Kristna M. Lybecker, Ph.D., Associate Professor of Economics and Business at Colorado College, 14 E. Cache la Poudre Street, Colorado Springs, Colorado 80903, This email address is being protected from spambots. You need JavaScript enabled to view it..


Innovation is an inherently risky and uncertain process. Many of the broader challenges to innovation, in general, are both mirrored and exaggerated in clean technology innovation. The development of environmental technologies is further complicated by the public goods nature of knowledge, environmental externalities, and uncertainty. This study on clean technology focuses on recent work on the role of uncertainty, the participation of emerging and developing nations, the controversy surrounding intellectual property rights, and the variety of market actors and strategies in place. The paper also considers the policy instruments that are available, the cost, benefits, and consequences of their use. As scholars continue to analyze when, where, why and how clean technology innovations are developed and adopted, it is essential that government policymakers aim to reduce uncertainty and risk, incentivize innovation with effective intellectual property rights, and foster transparency in the market. This continues to be a field of increasing future importance, and a rich area for continued academic study and analysis. Consumers, government policymakers and innovators would all benefit from a greater understanding of the process of technological change in the development, diffusion, and financing of clean technologies.

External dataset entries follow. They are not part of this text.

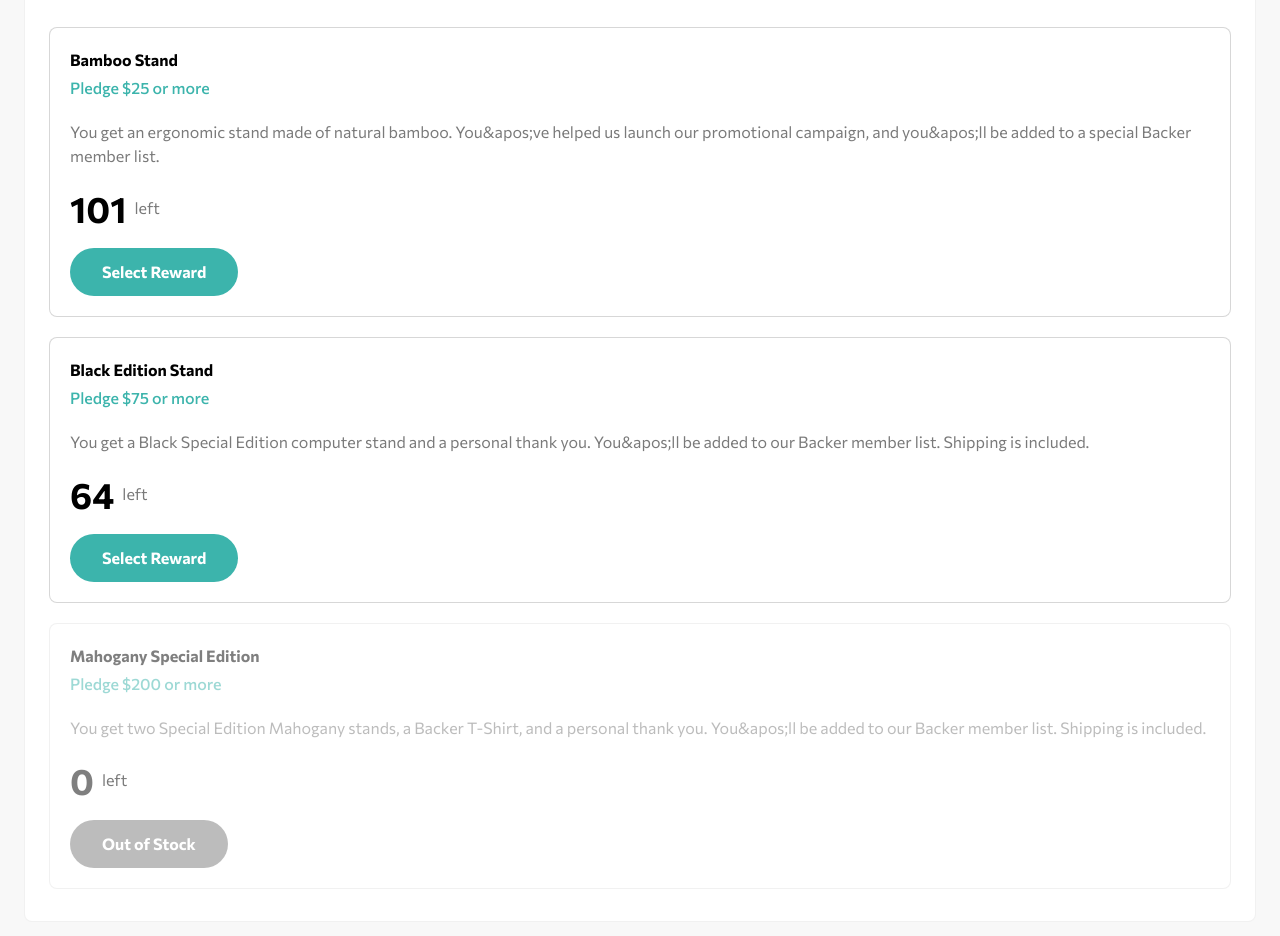
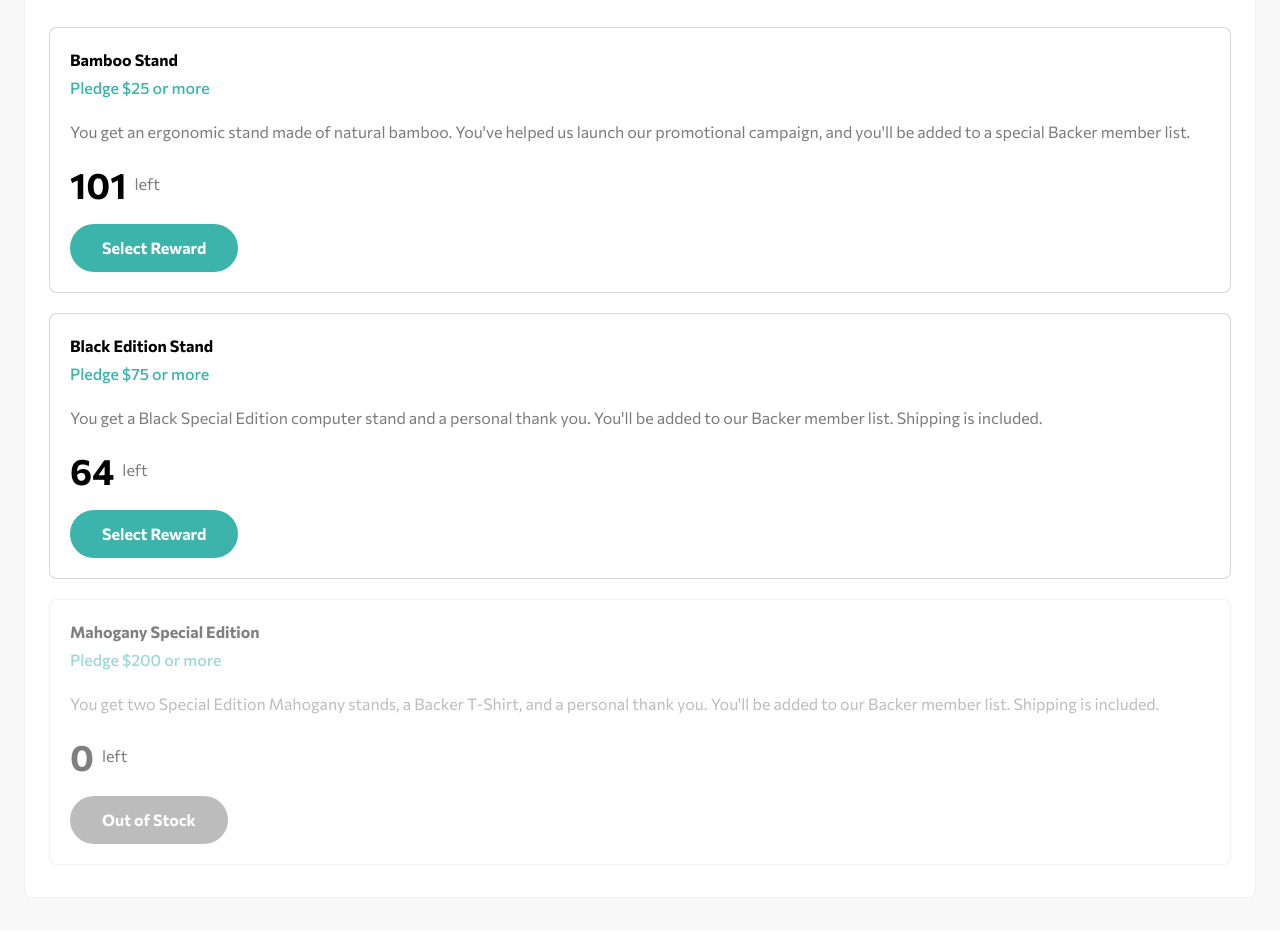
Before and after one commit to GabeGar/crowdfunding-product-page, a React (Vite) app: page / in a window 1280 px wide. Shown: the part 1220-2156 px from the top of the page. Built offline with nearby package versions, Linux system fonts and the light colour scheme.

Commit message:
updates components to incorporate new selection menu context

```diff
--- a/src/App.jsx
+++ b/src/App.jsx
@@ -1,4 +1,7 @@
 import { useMobileMenu } from './contexts/MobileMenuContext';
+import { useProjectSelection } from './contexts/ProjectSelectionContext';
+
+import data from '../src/data/data.json';
 
 import Logo from './components/UI/Logo';
 import Bookmark from './components/UI/Bookmark';
@@ -9,13 +12,16 @@ import ProjectOption from './components/ProjectOption';
 import PrimaryBtn from './components/UI/PrimaryBtn';
 import HamburgerMenu from './components/UI/HamburgerMenu';
 import AboutProjectDescription from './components/AboutProjectDescription';
+import ProjectSelectionOverlay from './components/ProjectSelectionModal';
 
 const App = () => {
     const { mobileMenuVisible } = useMobileMenu();
+    const { selectionMenuIsVisible } = useProjectSelection();
 
     return (
         <>
             {mobileMenuVisible && <MobileMenuOverlay />}
+            {selectionMenuIsVisible && <ProjectSelectionOverlay />}
 
             <div className="min-h-screen bg-neutral-dark-gray/5">
                 <div className="min-h-[42dvh] bg-bg-hero-mobile bg-[100%,auto] bg-no-repeat bg-top px-6 py-8">
@@ -75,33 +81,21 @@ const App = () => {
                         <section className="flex flex-col gap-7 bg-white rounded-lg px-6 py-8 border border-solid border-neutral-dark-gray/10 text-neutral-dark-gray text-left">
                             <AboutProjectDescription />
                             <div className="flex flex-col gap-5">
-                                <ProjectOption
-                                    name={'Bamboo Stand'}
-                                    price={25}
-                                    description={`You get an ergonomic stand made of natural bamboo. You&apos;ve
-                                    helped us launch our promotional campaign, and you&apos;ll be
-                                    added to a special Backer member list.`}
-                                    remaining={101}
-                                />
-                                <ProjectOption
-                                    name={`Black Edition Stand`}
-                                    price={75}
-                                    description={`You get a Black Special Edition computer
-                                    stand and a personal thank you.
-                                    You&apos;ll be added to our Backer
-                                    member list. Shipping is included.`}
-                                    remaining={64}
-                                />
-                                <ProjectOption
-                                    name={`Mahogany Special Edition`}
-                                    price={200}
-                                    description={`You get two Special Edition Mahogany
-                                    stands, a Backer T-Shirt, and a personal
-                                    thank you. You&apos;ll be added to our
-                                    Backer member list. Shipping is
-                                    included.`}
-                                    remaining={0}
-                                />
+                                {data
+                                    .filter((el) => el.id !== 0)
+                                    .map((item) => {
+                                        return (
+                                            <ProjectOption
+                                                key={item.id}
+                                                id={item.id}
+                                                name={item.name}
+                                                price={item.price}
+                                                description={item.description}
+                                                remaining={item.remaining}
+                                                showRadio={false}
+                                            />
+                                        );
+                                    })}
                             </div>
                         </section>
                     </main>
--- a/src/components/ProjectOption.jsx
+++ b/src/components/ProjectOption.jsx
@@ -1,7 +1,20 @@
+import { useProjectSelection } from '../contexts/ProjectSelectionContext';
 import PrimaryBtn from './UI/PrimaryBtn';
 
-const ProjectOption = ({ name, price, description, remaining }) => {
+const ProjectOption = ({
+    id,
+    name,
+    price,
+    description,
+    remaining,
+    showRadio,
+}) => {
+    const { selectedID, setSelectedID, selectionMenuIsVisible } =
+        useProjectSelection();
+
+    const checked = selectedID === id;
     const outOfStock = remaining === 0 ? true : false;
+    const isBasicPledge = selectionMenuIsVisible && !price && !remaining;
 
     return (
         <section
@@ -10,13 +23,32 @@ const ProjectOption = ({ name, price, description, remaining }) => {
                     ? `border-neutral-dark-gray/30`
                     : `border-neutral-dark-gray/10`
             }`}
+            onClick={() => {
+                if (outOfStock) return;
+                setSelectedID(id);
+            }}
         >
+            <div className="flex gap-4">
+                {showRadio && (
+                    <input
+                        className="w-[10%]"
+                        type="radio"
+                        id={id}
+                        name="projectOption"
+                        onChange={() => setSelectedID(id)}
+                        checked={checked}
+                        disabled={outOfStock ?? false}
+                    />
+                )}
                 <h3
                     className={`flex flex-col gap-1 ${
-                    !outOfStock ? `text-neutral-black` : `text-neutral-black/50`
+                        !outOfStock
+                            ? `text-neutral-black`
+                            : `text-neutral-black/50`
                     }`}
                 >
                     <span className="font-bold">{name}</span>
+                    {!isBasicPledge && (
                         <span
                             className={`${
                                 !outOfStock
@@ -26,10 +58,13 @@ const ProjectOption = ({ name, price, description, remaining }) => {
                         >
                             Pledge ${price} or more
                         </span>
+                    )}
                 </h3>
+            </div>
             <p className={`${!outOfStock ? `` : `text-neutral-dark-gray/50`}`}>
                 {description}
             </p>
+            {!isBasicPledge && (
                 <p className="flex items-center gap-2">
                     <span
                         className={`${
@@ -42,9 +77,12 @@ const ProjectOption = ({ name, price, description, remaining }) => {
                     </span>
                     <span>left</span>
                 </p>
+            )}
+            {!selectionMenuIsVisible && (
                 <PrimaryBtn isDisabled={outOfStock}>
                     {!outOfStock ? `Select Reward` : `Out of Stock`}
                 </PrimaryBtn>
+            )}
         </section>
     );
 };
--- a/src/main.jsx
+++ b/src/main.jsx
@@ -4,11 +4,14 @@ import ReactDOM from 'react-dom/client';
 import MobileMenuProvider from './contexts/MobileMenuContext.jsx';
 import App from './App.jsx';
 import './index.css';
+import ProjectSelectionContextProvider from './contexts/ProjectSelectionContext.jsx';
 
 ReactDOM.createRoot(document.querySelector('#root')).render(
     <React.StrictMode>
-        <MobileMenuProvider>
-            <App />
-        </MobileMenuProvider>
+        <ProjectSelectionContextProvider>
+            <MobileMenuProvider>
+                <App />
+            </MobileMenuProvider>
+        </ProjectSelectionContextProvider>
     </React.StrictMode>,
 );
```
Lines whose indentation alone changed are shown as unchanged.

Keywords: clean technology, environmental innovation, innovation policy, barriers to innovation, developing countries.